I'm having 7 indices - one for each day of logging. So I'm always
inserting on the last index. Each index has 5 shards with one replica.
Last test was on 2 nodes, each with 8 cores and 20GB of RAM. The
performance test went like this:
- I'm inserting on 3 threads 5000 log lines at a time with bulk
- after inserting a million logs, I'm checking the query performance.
If 5 queries in a row return in more than 4 seconds (spikes happen, so
I wanted to rule that out), my "loading" script would stop
Up to 70M documents all went brilliant. So I left the test running
overnight expecting to see where it stops the next day.
Next day, the state was like this:
- 192M logs were indexed
- all inserts were timing out. This means it couldn't index 3x5000 log
lines in 30 seconds
- the test script was hanged in a query, so I just stopped it
When I looked in the logs, I found out that all queries were returned
in 1 second or so, and the last one in 18 seconds. So I queried for a
string, and I got no result in about 10 minutes, when I gave up.
Looking at the inserts, some of them were timing out when it passed
100M documents, but only rarely (1 out of 10-20 times).
The last thing I did was to restart both ES instances. Then a query
for a string would return in a few seconds, but a query that would do
"match_all" and sort by date (to give me the last 50 logs) would still
go for more than 10 minutes, when I've stopped it.
Memory was of course full of cache, but the CPU and disk activities
were surprisingly low (let's say under 10% of capacity). It all looked
like a hang to me.
My conclusion was that up until 190M logs, inserts were slowly getting
worse, and queries were very fast. But after that it all went
unusable. At least the queries, I haven't tried inserting less
I think that's about all the relevant information I can think of. If
you need more info, I can remake the test next week and provide some
more. I'm running on 0.18.7, but I can retry with 0.19.0 if you think
it makes a difference.
On Mar 1, 1:49 pm, Shay Banon kim...@gmail.com wrote:
To try and help, need more info especially number of indices / shards you have, and number of nodes you are running. Also, what is abrupt, I did not understand a thin line between 1 second and timeout, what is the timeout?
On Wednesday, February 29, 2012 at 5:01 PM, Radu Gheorghe wrote:
After inserting a lot of documents in elasticsearch (when the index
size gets to about 4-5 times the RAM size), the performance on both
inserting and querying drops abruptly. By "abruptly", I mean there is

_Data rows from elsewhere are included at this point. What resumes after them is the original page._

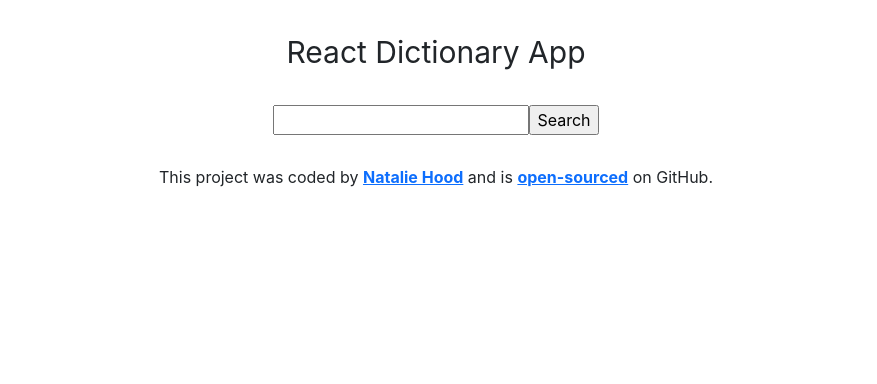
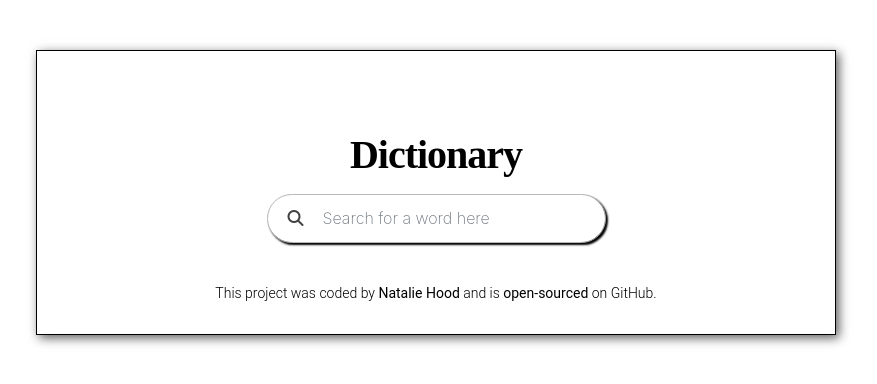
Before and after one commit to natalieh93/shecodes-react-dictionary-app, a React (Create React App) app: page / in a window 1280 px wide. Shown: the top 384 px of the page, without its empty margins (204-1081 px from the left). Built offline with nearby package versions, Linux system fonts and the light colour scheme.

Commit message:
Added styling to all elements

```diff
--- a/src/App.css
+++ b/src/App.css
@@ -1,15 +1,39 @@
-h2 {
-  margin-top: 40px;
-  margin-bottom: 20px;
-}
-
-.App-header {
-  font-size: 30px;
-  margin: 30px auto;
-  text-align: center;
+.App {
+  padding: 60px;
+  max-width: 800px;
+  height: auto;
+  margin: 50px auto;
+  box-shadow: 3px 3px 10px rgb(93, 93, 93);
+  color: black;
+  border: 1px solid black;
 }
 
 .App-footer {
-  margin: 30px auto;
+  font-size: 14px;
+  margin-top: 40px;
+  margin-bottom: -30px;
   text-align: center;
+  font-weight: 300;
+  color: black;
+  font-family: "Roboto", sans-serif;
 }
+
+a {
+  color: black;
+  text-decoration: none;
+}
+
+a:hover {
+  color: black;
+}
+
+.photographer-credit,
+.unsplash-link {
+  text-decoration: none;
+  color: black;
+}
+
+.photographer-credit:hover,
+.unsplash-link:hover {
+  color: black;
+}
--- a/src/App.js
+++ b/src/App.js
@@ -5,9 +5,6 @@ import "./App.css";
 export default function App() {
   return (
     <div className="App">
-      <div className="container">
-      <header className="App-header">React Dictionary App</header>
-      </div>
       <main>
         <Dictionary />
       </main>
--- a/src/Dictionary.css
+++ b/src/Dictionary.css
@@ -1,4 +1,45 @@
-.Dictionary-container {
-  margin: 30px auto;
+h1 {
+  font-size: 40px;
+  font-weight: 700;
+  letter-spacing: -1px;
   text-align: center;
+  margin-top: 20px;
+  font-family: "Times New Roman", Times, serif;
 }
+
+.Dictionary form {
+  width: 50%;
+  margin: 15px auto;
+}
+
+.Dictionary .form-control {
+  border: 1px solid rgb(184, 184, 184);
+  box-shadow: 2px 2px 2px 0px black;
+  font-weight: 200;
+  border-radius: 50px;
+  padding-left: 55px;
+  line-height: 35px;
+}
+
+.Dictionary .form-control-search {
+  position: absolute;
+  display: block;
+  width: 2.375rem;
+  height: 4.375rem;
+  padding-left: 20px;
+  line-height: 3rem;
+  text-align: center;
+  pointer-events: none;
+  color: #414141;
+}
+
+.photographer-credit,
+.unsplash-link {
+  text-decoration: none;
+  color: black;
+}
+
+.photographer-credit:hover,
+.unsplash-link:hover {
+  color: black;
+}
--- a/src/Dictionary.js
+++ b/src/Dictionary.js
@@ -26,12 +26,24 @@ export default function Dictionary() {
   return (
     <div className="Dictionary">
       <div className="Dictionary-container">
+              <h1 className="Dictionary-header">Dictionary</h1>
+      <section>
+
         <form onSubmit={search}>
-          <input type="search" onChange={handleKeywordChange} />
-          <input type="submit" value="Search" />
+
+          <span className="fa fa-search form-control-search"></span>
+          <input
+            type="text"
+            onChange={handleKeywordChange}
+            className="form-control"
+            placeholder="Search for a word here"
+        />
+
         </form>
+              </section>
         <Results results={results}/>
       </div>
-    </div>
+          </div>
+
   );
 }
--- /dev/null
+++ b/src/Meaning.css
@@ -0,0 +1,31 @@
+.Meaning h3 {
+  color: rgba(0, 0, 0, 0.603);
+  line-height: 1.5;
+  font-size: 24px;
+  font-weight: 600;
+  font-family: "Times New Roman", Times, serif;
+}
+
+.Meaning .example {
+  margin-bottom: 20px;
+  font-style: italic;
+  font-weight: 300;
+  color: #805c80;
+}
+
+.Meaning .definition {
+  font-weight: 300;
+  margin-top: 2px;
+  margin-bottom: 2px;
+  color: white;
+  font-family: "Roboto", sans-serif;
+}
+
+.Meaning {
+  box-shadow: 3px 3px 10px rgb(93, 93, 93);
+  border-radius: 5px;
+  background: #977d97c9;
+  padding: 20px 32px 5px;
+  margin-top: 30px;
+  margin-bottom: 30px;
+}
--- a/src/Meaning.js
+++ b/src/Meaning.js
@@ -1,5 +1,7 @@
 import React from "react";
 import Synonyms from "./Synonyms.js";
+
+import "./Meaning.css";
 
 export default function Meaning(props) {
   return (
@@ -8,15 +10,13 @@ export default function Meaning(props) {
       {props.meaning.definitions.map(function (definition, index) {
         return (
           <div key={index}>
-            <p>
-              {" "}
-              {definition.definition}
-              <br />
-              <em>{definition.example}</em>
-              <br/>
+          <p className="definition">{definition.definition}</p>
+            <p className="example">{definition.example}</p>
+            <p className="synonyms">
               <Synonyms synonyms={definition.synonyms} />
             </p>
           </div>
+
         );
       })}
     </div>
--- /dev/null
+++ b/src/Phonetic.css
@@ -0,0 +1,27 @@
+.Phonetic .fa-volume-up {
+  margin-top: -5px;
+  background: #977d97;
+  border: 1px solid #977d97;
+  color: white;
+  border-radius: 50px;
+  font-size: 18px;
+  padding: 10px;
+}
+
+.Phonetic .fa-volume-up:hover {
+  color: #977d97;
+  background: white;
+  border: 1px solid #977d97;
+  cursor: pointer;
+}
+
+.Phonetic .text {
+  color: #505050;
+  padding-left: 15px;
+  font-size: 18px;
+  font-weight: 300;
+}
+
+.Phonetic {
+  margin: -6px 5px 20px 1px;
+}
--- a/src/Phonetic.js
+++ b/src/Phonetic.js
@@ -1,5 +1,5 @@
 import React from "react";
-
+import "./Phonetic.css";
 
 export default function Phonetic (props) {
     const audio = new Audio (props.phonetic.audio)
@@ -11,7 +11,7 @@ export default function Phonetic (props) {
             <span className="sound">
            <i className="fas fa-volume-up" onClick={playSound}></i>
            </span>
-           <span className="text">{""} [ {props.phonetic.text} ]</span>
+           <span className="text">[ {props.phonetic.text} ]</span>
         </div>
     );
 }
--- /dev/null
+++ b/src/Results.css
@@ -0,0 +1,8 @@
+.Results h2 {
+  font-family: "Times New Roman", Times, serif;
+  font-size: 34px;
+  font-weight: 600;
+  line-height: 1.5;
+  margin-top: 35px;
+  margin-bottom: 15px;
+}
--- a/src/Results.js
+++ b/src/Results.js
@@ -1,13 +1,14 @@
 import React from "react";
 import Meaning from "./Meaning.js";
-import Phonetic from "./Phonetic.js"
+import Phonetic from "./Phonetic.js";
+import "./Results.css";
 
 export default function Results(props) {
   if (props.results) {
     return (
       <div className="Results">
-        <h2>{props.results.word}</h2>
-          {props.results.phonetics.map(function (phonetic, index) {
+        <h2 className>{props.results.word}</h2>
+        {props.results.phonetics.map(function (phonetic, index) {
           return (
            <div key={index}>
               {" "}
@@ -15,6 +16,7 @@ export default function Results(props) {
             </div>
           );
         })}
+
 
         {props.results.meanings.map(function (meaning, index) {
           return (
@@ -24,6 +26,7 @@ export default function Results(props) {
           );
         })}
       </div>
+
     );
   } else {
     return null;
--- /dev/null
+++ b/src/Synonyms.css
@@ -0,0 +1,17 @@
+.Synonyms li {
+  display: inline-block;
+
+  border-radius: 20px;
+  background: #977d97;
+  color: white;
+  font-weight: 200;
+  padding: 5px 10px;
+  margin: 0 10px 10px 0;
+  font-size: 15px;
+}
+
+.Synonyms ul {
+  margin: 5px 0 0 0;
+  padding-left: 20px;
+  font-size: 15px;
+}
--- a/src/Synonyms.js
+++ b/src/Synonyms.js
@@ -1,4 +1,5 @@
 import React from "react";
+import "./Synonyms.css";
 
 
 export default function Synonyms(props) {
```
Also changed, not shown: 1 other file (tests, documents, lock files or other folders).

a thin line between returning a query in 1 second, and getting a
timeout from the browser.
It seems pretty obvious that the RAM is not enough for something (the
inverted index?), because the slower the storage, the more abrupt is
the performance drop.
I have two questions:
- what is the specific reason that makes ES go suddenly from super-
fast to super-slow?
- is there something I can do to make it performance drop less abrupt?
The point is that I'm having trouble estimating what hardware I need,
when I need to account spikes. It's kind of hard to find a balance
between budgeting 4 servers and praying it will work and budgeting 10
servers "for just in case".
Thanks in advance!
P.S. Some information about my setup:
- indexing log lines of about 1K each
- default "local" gateway
- default 1s refresh rate
- using the Python "pyes" over HTTP for both insert and query
- 1 replica per shard
- first look in the logs didn't help
But I can reproduce the problem and provide any potentially useful
info if it's needed.